▶ EXERCISE
Where does the string "conf" appear in the material? Copy each line that holds it.

▶ INFORMATION SHOWN
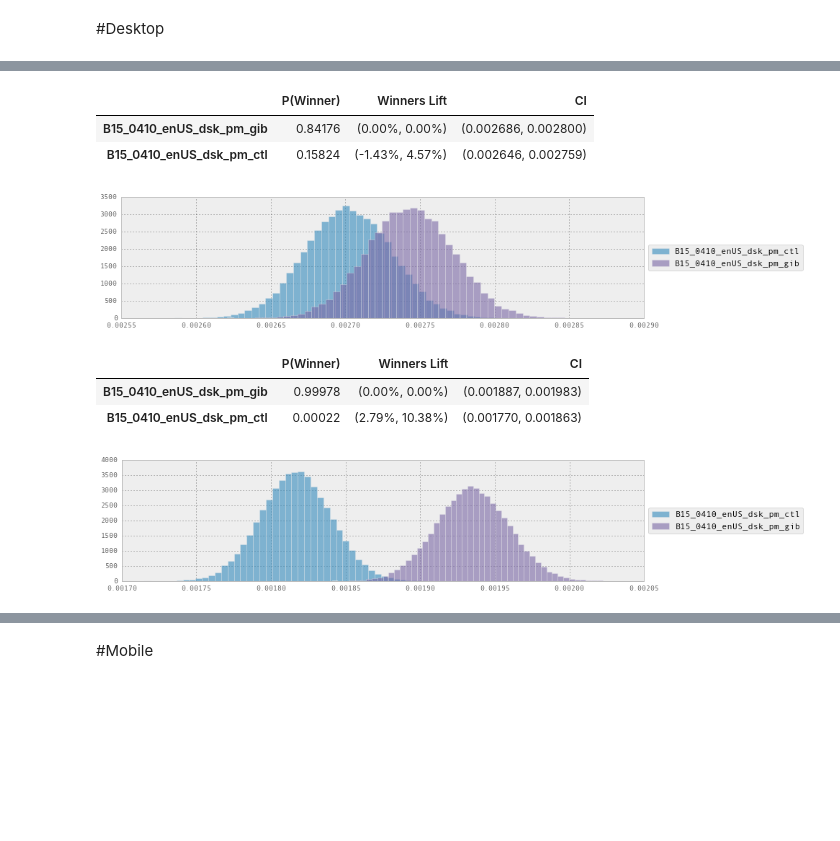
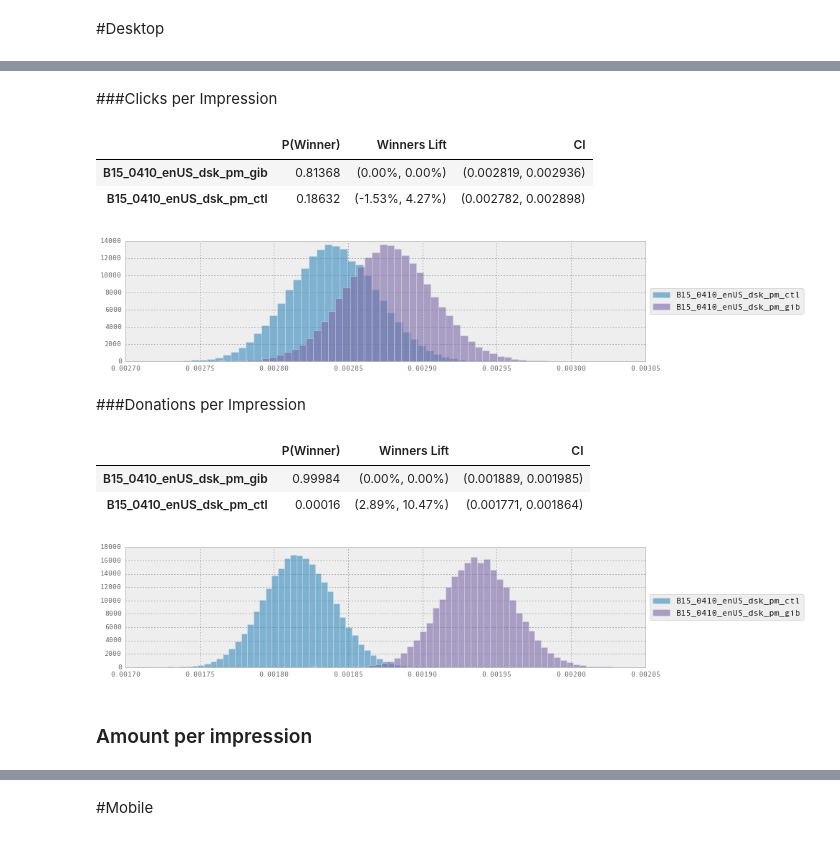
Before and after one commit to BUMET-CS-689-2018-03-O1-Data-Wrhs/wmf, a Jupyter notebook: fr/dashboard/python/dashboard_instances/Google Wallet2.ipynb, the cells around one changed output, grey strips where cells are left out. Drawn from its saved outputs; the diff is of its cells as text; code cells hidden in the pictures; blank space fills up the shorter version.

```diff
--- a/fr/dashboard/python/dashboard_instances/Google Wallet2.ipynb
+++ b/fr/dashboard/python/dashboard_instances/Google Wallet2.ipynb
@@ -77,14 +78,15 @@ start = '2015-04-10 12:00'
 end =  '2015-05-10 23:59'
 a = 'B15_0410_enUS_dsk_pm_ctl'
 b = 'B15_0410_enUS_dsk_pm_gib'
-t_dsk = Test(a, b, start=start, stop = end)
-#t_dsk.get_payment_method_details()
+c = 'B15_0410_enUS_dsk_pm_gib2'
+# %%
+t_dsk = Test(a, b,c, start=start, stop = end)
 # %%
 # Doctor the Click and Donation Counts
-clicks = 518
+clicks = 528
 conversion_rate = 0.7
-average_donation = 9.6
-t_dsk_gw = doctor_payment_data(t_dsk, clicks, conversion_rate, average_donation, 'gw' )
+average_donation = 9.3
+t_dsk_gw = doctor_payment_data(t_dsk, clicks, conversion_rate, average_donation, b, 'gw' )
 t_dsk_gw.get_payment_method_details()
 # %% [output]
 |  |  | donations | clicks | conversion_rate | percent clicked on | percent donated on | total_amount | ... |
@@ -103,14 +109,20 @@ t_dsk_gw.get_payment_method_details()
+# %% [markdown]
+###Clicks per Impression
 # %%
-t_dsk_gw.rate_stats(a, b, rate = 'clicks/impressions')
+t_dsk_gw.rate_stats(a, b, rate = 'clicks/impressions', conf = 95)
 # %% [output]
 |  | P(Winner) | Winners Lift | CI |
-| B15_0410_enUS_dsk_pm_gib | 0.84176 | (0.00%, 0.00%) | (0.002686, 0.002800) |
-| B15_0410_enUS_dsk_pm_ctl | 0.15824 | (-1.43%, 4.57%) | (0.002646, 0.002759) |
+| B15_0410_enUS_dsk_pm_gib | 0.81368 | (0.00%, 0.00%) | (0.002819, 0.002936) |
+| B15_0410_enUS_dsk_pm_ctl | 0.18632 | (-1.53%, 4.27%) | (0.002782, 0.002898) |
-[figure, old version]
+[figure, new version]
+# %% [markdown]
+###Donations per Impression
 # %%
-t_dsk_gw.rate_stats(a, b, rate = 'donations/impressions')
+t_dsk_gw.rate_stats(a, b, rate = 'donations/impressions', conf = 95)
 # %% [output]
 |  | P(Winner) | Winners Lift | CI |
-| B15_0410_enUS_dsk_pm_gib | 0.99978 | (0.00%, 0.00%) | (0.001887, 0.001983) |
-| B15_0410_enUS_dsk_pm_ctl | 0.00022 | (2.79%, 10.38%) | (0.001770, 0.001863) |
+| B15_0410_enUS_dsk_pm_gib | 0.99984 | (0.00%, 0.00%) | (0.001889, 0.001985) |
+| B15_0410_enUS_dsk_pm_ctl | 0.00016 | (2.89%, 10.47%) | (0.001771, 0.001864) |
-[figure, old version]
+[figure, new version]
+# %% [markdown]
+### Amount per impression
```
Also changed, not shown: parts of 24 cells of this notebook, 8 other files.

▶ WRITTEN RESPONSE
+t_dsk_gw.rate_stats(a, b, rate = 'clicks/impressions', conf = 95)
+t_dsk_gw.rate_stats(a, b, rate = 'donations/impressions', conf = 95)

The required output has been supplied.